According to Merrill Lynch & Co., Inc.’s RM 10-Q for the quarterly period ended September 28, 2007, on August 14, 2007, plaintiffs filed amended class action complaints that seek to address the issues raised by the Second Circuit Court of Appeals December 5, 2006, decision denying class certification. Plaintiffs are seeking class certification in connection with the amended complaints, and defendants are opposing those efforts.
As summarized byMerrill Lynch & Co., Inc.’s FORM 10-K for the fiscal year ended December 30, 2005, Merrill Lynch has been named as one of the defendants in approximately 110 securities class action complaints alleging that dozens of underwriting defendants, including Merrill Lynch, artificially inflated and maintained the stock prices of the relevant securities by creating an artificially high aftermarket demand for shares. On October 13, 2004, the district court, having previously denied defendants’ motions to dismiss, issued an order allowing certain of these cases to proceed against the underwriters as class actions. On June 30, 2005, the United States Court of Appeals for the Second Circuit entered an order agreeing to review the district court’s order granting plaintiffs’ motion for class certification. The matter has now been fully briefed, and the parties are awaiting a decision from the Court of Appeals.

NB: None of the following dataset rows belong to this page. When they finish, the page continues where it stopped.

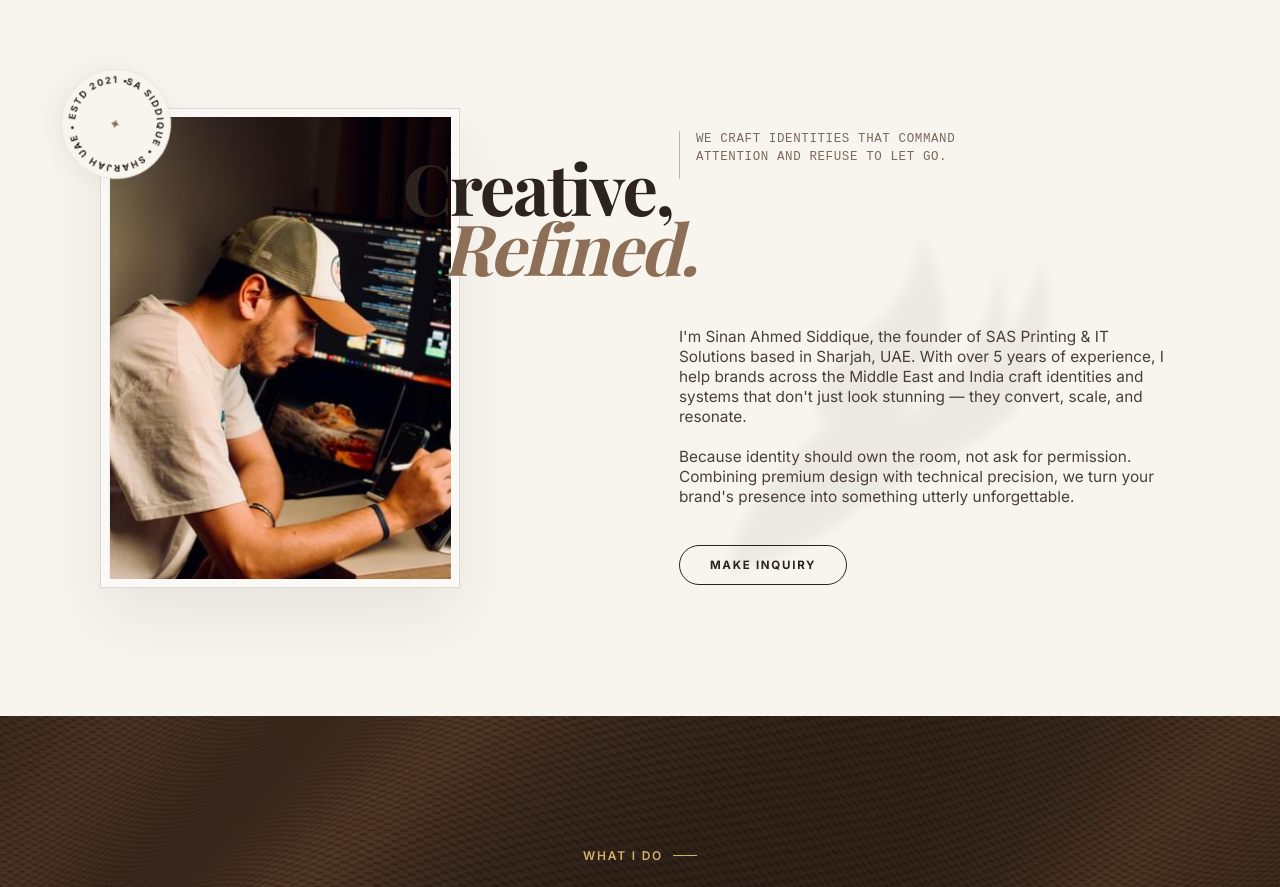
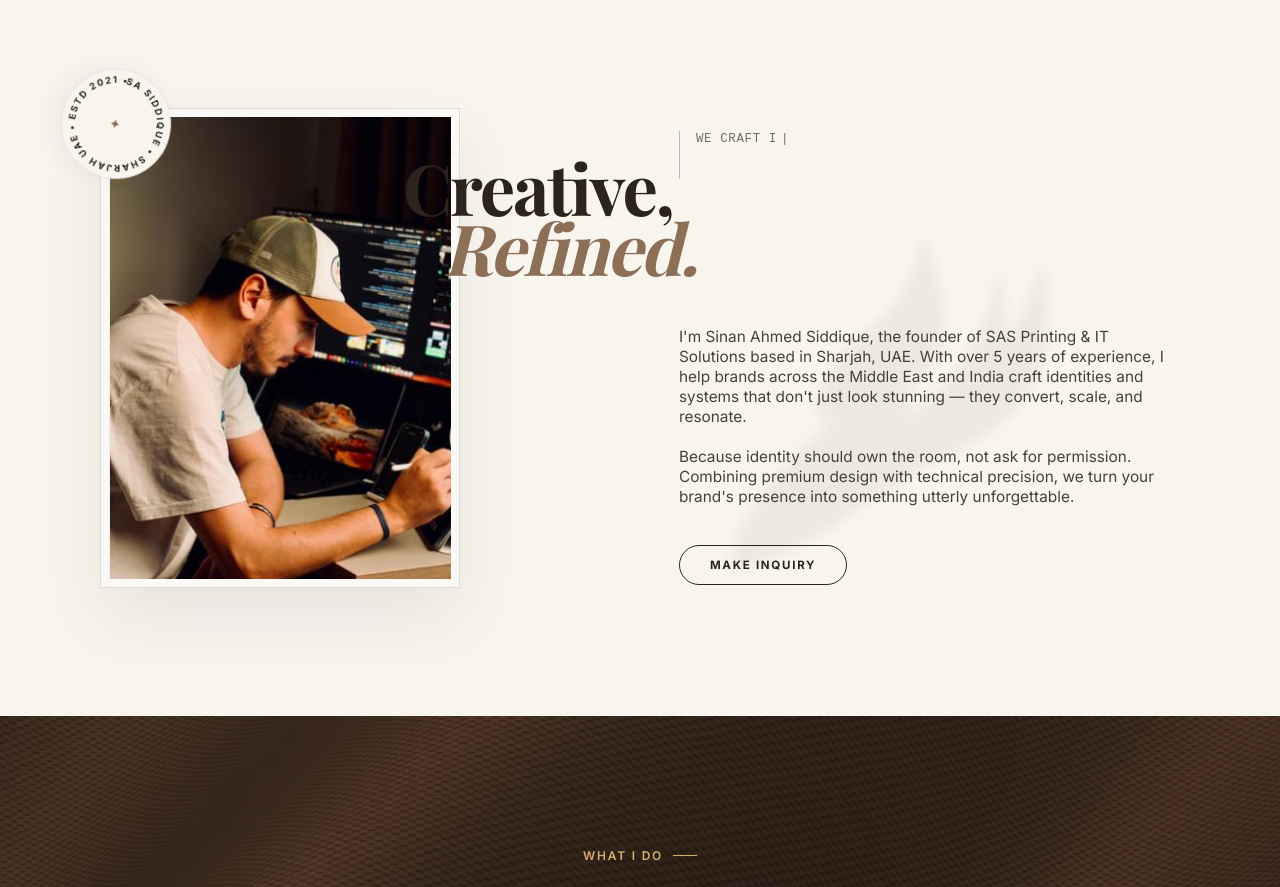
Before and after one commit to cyber-hack789/sa-siddique, a React (Vite) app in the folder client/: page / in a window 1280 px wide. Shown: the part 820-1707 px from the top of the page. Built offline with nearby package versions, Linux system fonts and the light colour scheme; a web font is replaced by a local one.

Commit message:
Integrate React Bits TextType component for About tagline

```diff
--- a/client/src/components/About.tsx
+++ b/client/src/components/About.tsx
@@ -1,6 +1,7 @@
 import { useEffect, useRef } from 'react';
 import gsap from 'gsap';
 import { ScrollTrigger } from 'gsap/ScrollTrigger';
+import TextType from './TextType';
 
 gsap.registerPlugin(ScrollTrigger);
 
@@ -9,7 +10,6 @@
   const imageRef = useRef<HTMLDivElement>(null);
   const textRef = useRef<HTMLDivElement>(null);
   const titleRef = useRef<HTMLDivElement>(null);
-  const taglineRef = useRef<HTMLParagraphElement>(null);
 
   useEffect(() => {
     if (!sectionRef.current) return;
@@ -71,38 +71,6 @@
         );
       }
 
-      // Tagline typewriter text animation
-      if (taglineRef.current) {
-        const targetText = "we craft identities that command attention and refuse to let go.";
-        const typeObj = { val: 0 };
-
-        gsap.fromTo(
-          typeObj,
-          { val: 0 },
-          {
-            val: targetText.length,
-            duration: 2.0, // Constant typing speed
-            delay: 0.2,
-            ease: "none",
-            scrollTrigger: {
-              trigger: taglineRef.current, // Trigger when the tagline itself enters the screen
-              start: 'top 85%',
-              toggleActions: 'play none none none',
-            },
-            onUpdate: () => {
-              const progress = Math.floor(typeObj.val);
-              let result = targetText.slice(0, progress);
-              // Add typewriter cursor while animating
-              if (progress < targetText.length) {
-                result += "|";
-              }
-              if (taglineRef.current) {
-                taglineRef.current.innerText = result;
-              }
-            }
-          }
-        );
-      }
     }, sectionRef);
 
     return () => ctx.revert();
@@ -175,9 +143,17 @@
           <div className="about-editorial-text-col" ref={textRef}>
             <div className="about-editorial-intro-wrapper">
               <div className="vertical-accent-line" />
-              <p className="about-editorial-tagline" ref={taglineRef}>
-                we craft identities that command attention and refuse to let go.
-              </p>
+              <TextType
+                text="we craft identities that command attention and refuse to let go."
+                as="p"
+                className="about-editorial-tagline"
+                typingSpeed={40}
+                pauseDuration={2000}
+                showCursor={true}
+                cursorCharacter="|"
+                startOnVisible={true}
+                loop={true}
+              />
             </div>
 
             <div className="about-editorial-body">
--- /dev/null
+++ b/client/src/components/TextType.css
@@ -0,0 +1,14 @@
+.text-type {
+  display: inline-block;
+  white-space: pre-wrap;
+}
+
+.text-type__cursor {
+  margin-left: 0.25rem;
+  display: inline-block;
+  opacity: 1;
+}
+
+.text-type__cursor--hidden {
+  display: none;
+}
--- /dev/null
+++ b/client/src/components/TextType.tsx
@@ -0,0 +1,196 @@
+'use client';
+
+import React, { useEffect, useRef, useState, createElement, useMemo, useCallback, ElementType, ReactNode } from 'react';
+import { gsap } from 'gsap';
+import './TextType.css';
+
+interface TextTypeProps {
+  text: string | string[];
+  as?: ElementType;
+  typingSpeed?: number;
+  initialDelay?: number;
+  pauseDuration?: number;
+  deletingSpeed?: number;
+  loop?: boolean;
+  className?: string;
+  showCursor?: boolean;
+  hideCursorWhileTyping?: boolean;
+  cursorCharacter?: string | ReactNode;
+  cursorClassName?: string;
+  cursorBlinkDuration?: number;
+  textColors?: string[];
+  variableSpeed?: { min: number; max: number };
+  onSentenceComplete?: (sentence: string, index: number) => void;
+  startOnVisible?: boolean;
+  reverseMode?: boolean;
+  [key: string]: any;
+}
+
+const TextType: React.FC<TextTypeProps> = ({
+  text,
+  as: Component = 'div',
+  typingSpeed = 50,
+  initialDelay = 0,
+  pauseDuration = 2000,
+  deletingSpeed = 30,
+  loop = true,
+  className = '',
+  showCursor = true,
+  hideCursorWhileTyping = false,
+  cursorCharacter = '|',
+  cursorClassName = '',
+  cursorBlinkDuration = 0.5,
+  textColors = [],
+  variableSpeed,
+  onSentenceComplete,
+  startOnVisible = false,
+  reverseMode = false,
+  ...props
+}) => {
+  const [displayedText, setDisplayedText] = useState('');
+  const [currentCharIndex, setCurrentCharIndex] = useState(0);
+  const [isDeleting, setIsDeleting] = useState(false);
+  const [currentTextIndex, setCurrentTextIndex] = useState(0);
+  const [isVisible, setIsVisible] = useState(!startOnVisible);
+  const cursorRef = useRef<HTMLSpanElement | null>(null);
+  const containerRef = useRef<HTMLElement | null>(null);
+
+  const textArray = useMemo(() => (Array.isArray(text) ? text : [text]), [text]);
+
+  const getRandomSpeed = useCallback(() => {
+    if (!variableSpeed) return typingSpeed;
+    const { min, max } = variableSpeed;
+    return Math.random() * (max - min) + min;
+  }, [variableSpeed, typingSpeed]);
+
+  const getCurrentTextColor = () => {
+    if (textColors.length === 0) return 'inherit';
+    return textColors[currentTextIndex % textColors.length];
+  };
+
+  useEffect(() => {
+    if (!startOnVisible || !containerRef.current) return;
+
+    const observer = new IntersectionObserver(
+      entries => {
+        entries.forEach(entry => {
+          if (entry.isIntersecting) {
+            setIsVisible(true);
+          }
+        });
+      },
+      { threshold: 0.1 }
+    );
+
+    observer.observe(containerRef.current);
+    return () => observer.disconnect();
+  }, [startOnVisible]);
+
+  useEffect(() => {
+    if (showCursor && cursorRef.current) {
+      gsap.set(cursorRef.current, { opacity: 1 });
+      gsap.to(cursorRef.current, {
+        opacity: 0,
+        duration: cursorBlinkDuration,
+        repeat: -1,
+        yoyo: true,
+        ease: 'power2.inOut'
+      });
+    }
+  }, [showCursor, cursorBlinkDuration]);
+
+  useEffect(() => {
+    if (!isVisible) return;
+
+    let timeout: any;
+    const currentText = textArray[currentTextIndex];
+    const processedText = reverseMode ? currentText.split('').reverse().join('') : currentText;
+
+    const executeTypingAnimation = () => {
+      if (isDeleting) {
+        if (displayedText === '') {
+          setIsDeleting(false);
+          if (currentTextIndex === textArray.length - 1 && !loop) {
+            return;
+          }
+
+          if (onSentenceComplete) {
+            onSentenceComplete(textArray[currentTextIndex], currentTextIndex);
+          }
+
+          setCurrentTextIndex(prev => (prev + 1) % textArray.length);
+          setCurrentCharIndex(0);
+          timeout = setTimeout(() => {}, pauseDuration);
+        } else {
+          timeout = setTimeout(() => {
+            setDisplayedText(prev => prev.slice(0, -1));
+          }, deletingSpeed);
+        }
+      } else {
+        if (currentCharIndex < processedText.length) {
+          timeout = setTimeout(
+            () => {
+              setDisplayedText(prev => prev + processedText[currentCharIndex]);
+              setCurrentCharIndex(prev => prev + 1);
+            },
+            variableSpeed ? getRandomSpeed() : typingSpeed
+          );
+        } else if (textArray.length >= 1) {
+          if (!loop && currentTextIndex === textArray.length - 1) return;
+          timeout = setTimeout(() => {
+            setIsDeleting(true);
+          }, pauseDuration);
+        }
+      }
+    };
+
+    if (currentCharIndex === 0 && !isDeleting && displayedText === '') {
+      timeout = setTimeout(executeTypingAnimation, initialDelay);
+    } else {
+      executeTypingAnimation();
+    }
+
+    return () => clearTimeout(timeout);
+    // eslint-disable-next-line react-hooks/exhaustive-deps
+  }, [
+    currentCharIndex,
+    displayedText,
+    isDeleting,
+    typingSpeed,
+    deletingSpeed,
+    pauseDuration,
+    textArray,
+    currentTextIndex,
+    loop,
+    initialDelay,
+    isVisible,
+    reverseMode,
+    variableSpeed,
+    onSentenceComplete
+  ]);
+
+  const shouldHideCursor =
+    hideCursorWhileTyping && (currentCharIndex < textArray[currentTextIndex].length || isDeleting);
+
+  return createElement(
+    Component,
+    {
+      ref: containerRef,
+      className: `text-type ${className}`,
+      ...props
+    },
+    <span className="text-type__content" style={{ color: getCurrentTextColor() || 'inherit' }}>
+      {displayedText}
+    </span>,
+    showCursor && (
+      <span
+        ref={cursorRef}
+        className={`text-type__cursor ${cursorClassName} ${shouldHideCursor ? 'text-type__cursor--hidden' : ''}`}
+      >
+        {cursorCharacter}
+      </span>
+    )
+  );
+};
+
+export default TextType;
```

The complaint alleges that the Registration Statement filed with the SEC on February 24, 2000 for the issuance and initial public offering (IPO) of one million Depository Receipts called B2B Internet Holdrs depositary receipts contained material misrepresentation and/or omissions. The complaint further alleges that the B2B Internet Holdrs depositary receipts were "basket securities" whose price was directly related to, and moved with, the price of 20 underlying securities held in the B2B Internet Holdrs trust. The complaint further alleges that defendants violated the federal securities laws by issuing and selling B2B Internet Holdrs Depositary Receipts, in an IPO on February 23, 2000, pursuant to a registration statement and prospectus that were materially false and misleading because they failed to disclose that a substantial proportion of the B2B Internet Holdrs trust's initial portfolio consisted of stocks whose prices had been artificially inflated through the use of improper practices relating to their initial public offering, and that they therefore traded at artificially inflated prices. The price of B2B Internet Holdrs has fallen from a March 14, 2000 high of $108 per B2B Internet Holdr to a low of $4.26 on April 3, 2001.